**Records for the task:**
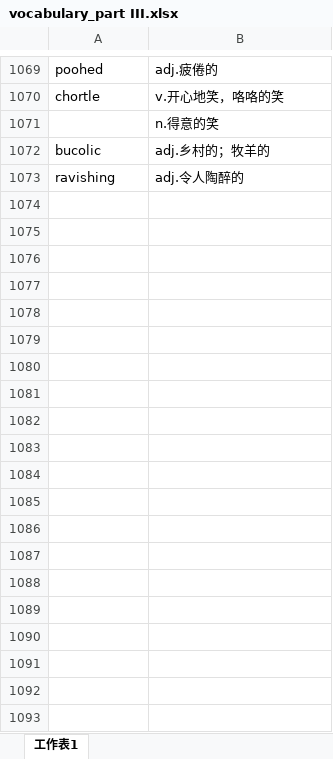
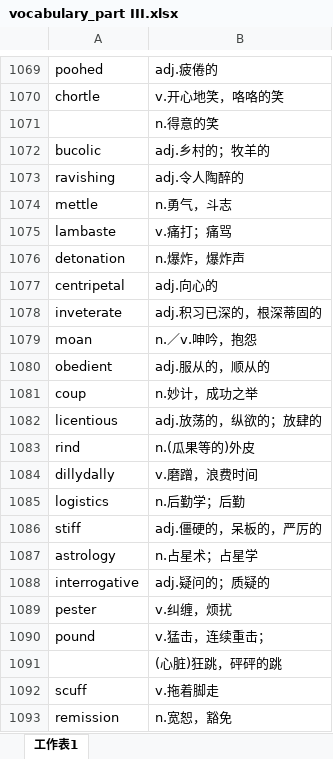
Before and after one commit to xiangkang/gre_vocabulary, an Excel workbook: vocabulary_part III.xlsx, sheet 工作表1, drawn as a sheet; only a part is shown, gaps mark what is left out; values as stored, in another font and other column widths than the file's, no borders; the diff covers the shown part only; the diff names each change by its address in the sheet, - before the commit and + after, or states it on an @@ line.

Commit message:
update

```diff
--- a/vocabulary_part III.xlsx (sheet 工作表1)
+++ b/vocabulary_part III.xlsx (sheet 工作表1)
+row 1074: mettle | n.勇气，斗志
+row 1075: lambaste | v.痛打；痛骂
+row 1076: detonation | n.爆炸，爆炸声
+row 1077: centripetal | adj.向心的
+row 1078: inveterate | adj.积习已深的，根深蒂固的
+row 1079: moan | n.／v.呻吟，抱怨
+row 1080: obedient | adj.服从的，顺从的
+row 1081: coup | n.妙计，成功之举
+row 1082: licentious | adj.放荡的，纵欲的；放肆的
+row 1083: rind | n.(瓜果等的)外皮
+row 1084: dillydally | v.磨蹭，浪费时间
+row 1085: logistics | n.后勤学；后勤
+row 1086: stiff | adj.僵硬的，呆板的，严厉的
+row 1087: astrology | n.占星术；占星学
+row 1088: interrogative | adj.疑问的；质疑的
+row 1089: pester | v.纠缠，烦扰
+row 1090: pound | v.猛击，连续重击；
+row 1091:  | (心脏)狂跳，砰砰的跳
+row 1092: scuff | v.拖着脚走
+row 1093: remission | n.宽恕，豁免
```
Also changed, not shown: 32 added rows and 1 edited cell elsewhere in this sheet.
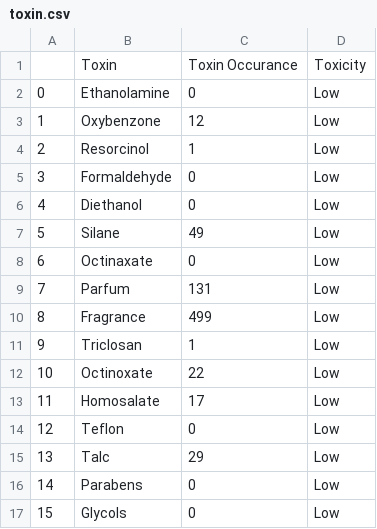
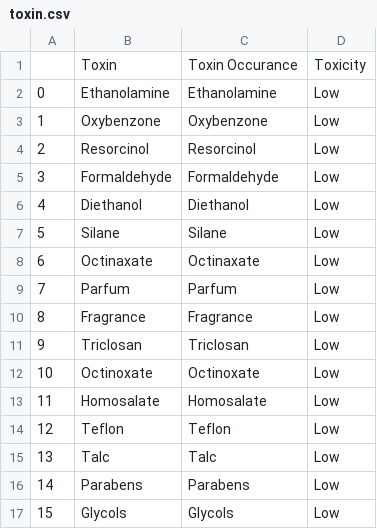
Before and after one commit to mahakanakala/toxins, a CSV file: data/interim/toxin.csv, drawn as a sheet.

```diff
--- a/data/interim/toxin.csv
+++ b/data/interim/toxin.csv
@@ -1,17 +1,17 @@
 ,Toxin,Toxin Occurance,Toxicity
-0,Ethanolamine,0,Low
-1,Oxybenzone,12,Low
-2,Resorcinol,1,Low
-3,Formaldehyde,0,Low
-4,Diethanol,0,Low
-5,Silane,49,Low
-6,Octinaxate,0,Low
-7,Parfum,131,Low
-8,Fragrance,499,Low
-9,Triclosan,1,Low
-10,Octinoxate,22,Low
-11,Homosalate,17,Low
-12,Teflon,0,Low
-13,Talc,29,Low
-14,Parabens,0,Low
-15,Glycols,0,Low
+0,Ethanolamine,Ethanolamine,Low
+1,Oxybenzone,Oxybenzone,Low
+2,Resorcinol,Resorcinol,Low
+3,Formaldehyde,Formaldehyde,Low
+4,Diethanol,Diethanol,Low
+5,Silane,Silane,Low
+6,Octinaxate,Octinaxate,Low
+7,Parfum,Parfum,Low
+8,Fragrance,Fragrance,Low
+9,Triclosan,Triclosan,Low
+10,Octinoxate,Octinoxate,Low
+11,Homosalate,Homosalate,Low
+12,Teflon,Teflon,Low
+13,Talc,Talc,Low
+14,Parabens,Parabens,Low
+15,Glycols,Glycols,Low
```
Also changed, not shown: 9 other files.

**Prompt:**
Everything in the entries except the pictures should be returned exactly as given.

**Task result:**
Before and after one commit to xiangkang/gre_vocabulary, an Excel workbook: vocabulary_part III.xlsx, sheet 工作表1, drawn as a sheet; only a part is shown, gaps mark what is left out; values as stored, in another font and other column widths than the file's, no borders; the diff covers the shown part only; the diff names each change by its address in the sheet, - before the commit and + after, or states it on an @@ line.

Commit message:
update

```diff
--- a/vocabulary_part III.xlsx (sheet 工作表1)
+++ b/vocabulary_part III.xlsx (sheet 工作表1)
+row 1074: mettle | n.勇气，斗志
+row 1075: lambaste | v.痛打；痛骂
+row 1076: detonation | n.爆炸，爆炸声
+row 1077: centripetal | adj.向心的
+row 1078: inveterate | adj.积习已深的，根深蒂固的
+row 1079: moan | n.／v.呻吟，抱怨
+row 1080: obedient | adj.服从的，顺从的
+row 1081: coup | n.妙计，成功之举
+row 1082: licentious | adj.放荡的，纵欲的；放肆的
+row 1083: rind | n.(瓜果等的)外皮
+row 1084: dillydally | v.磨蹭，浪费时间
+row 1085: logistics | n.后勤学；后勤
+row 1086: stiff | adj.僵硬的，呆板的，严厉的
+row 1087: astrology | n.占星术；占星学
+row 1088: interrogative | adj.疑问的；质疑的
+row 1089: pester | v.纠缠，烦扰
+row 1090: pound | v.猛击，连续重击；
+row 1091:  | (心脏)狂跳，砰砰的跳
+row 1092: scuff | v.拖着脚走
+row 1093: remission | n.宽恕，豁免
```
Also changed, not shown: 32 added rows and 1 edited cell elsewhere in this sheet.
Before and after one commit to mahakanakala/toxins, a CSV file: data/interim/toxin.csv, drawn as a sheet.

```diff
--- a/data/interim/toxin.csv
+++ b/data/interim/toxin.csv
@@ -1,17 +1,17 @@
 ,Toxin,Toxin Occurance,Toxicity
-0,Ethanolamine,0,Low
-1,Oxybenzone,12,Low
-2,Resorcinol,1,Low
-3,Formaldehyde,0,Low
-4,Diethanol,0,Low
-5,Silane,49,Low
-6,Octinaxate,0,Low
-7,Parfum,131,Low
-8,Fragrance,499,Low
-9,Triclosan,1,Low
-10,Octinoxate,22,Low
-11,Homosalate,17,Low
-12,Teflon,0,Low
-13,Talc,29,Low
-14,Parabens,0,Low
-15,Glycols,0,Low
+0,Ethanolamine,Ethanolamine,Low
+1,Oxybenzone,Oxybenzone,Low
+2,Resorcinol,Resorcinol,Low
+3,Formaldehyde,Formaldehyde,Low
+4,Diethanol,Diethanol,Low
+5,Silane,Silane,Low
+6,Octinaxate,Octinaxate,Low
+7,Parfum,Parfum,Low
+8,Fragrance,Fragrance,Low
+9,Triclosan,Triclosan,Low
+10,Octinoxate,Octinoxate,Low
+11,Homosalate,Homosalate,Low
+12,Teflon,Teflon,Low
+13,Talc,Talc,Low
+14,Parabens,Parabens,Low
+15,Glycols,Glycols,Low
```
Also changed, not shown: 9 other files.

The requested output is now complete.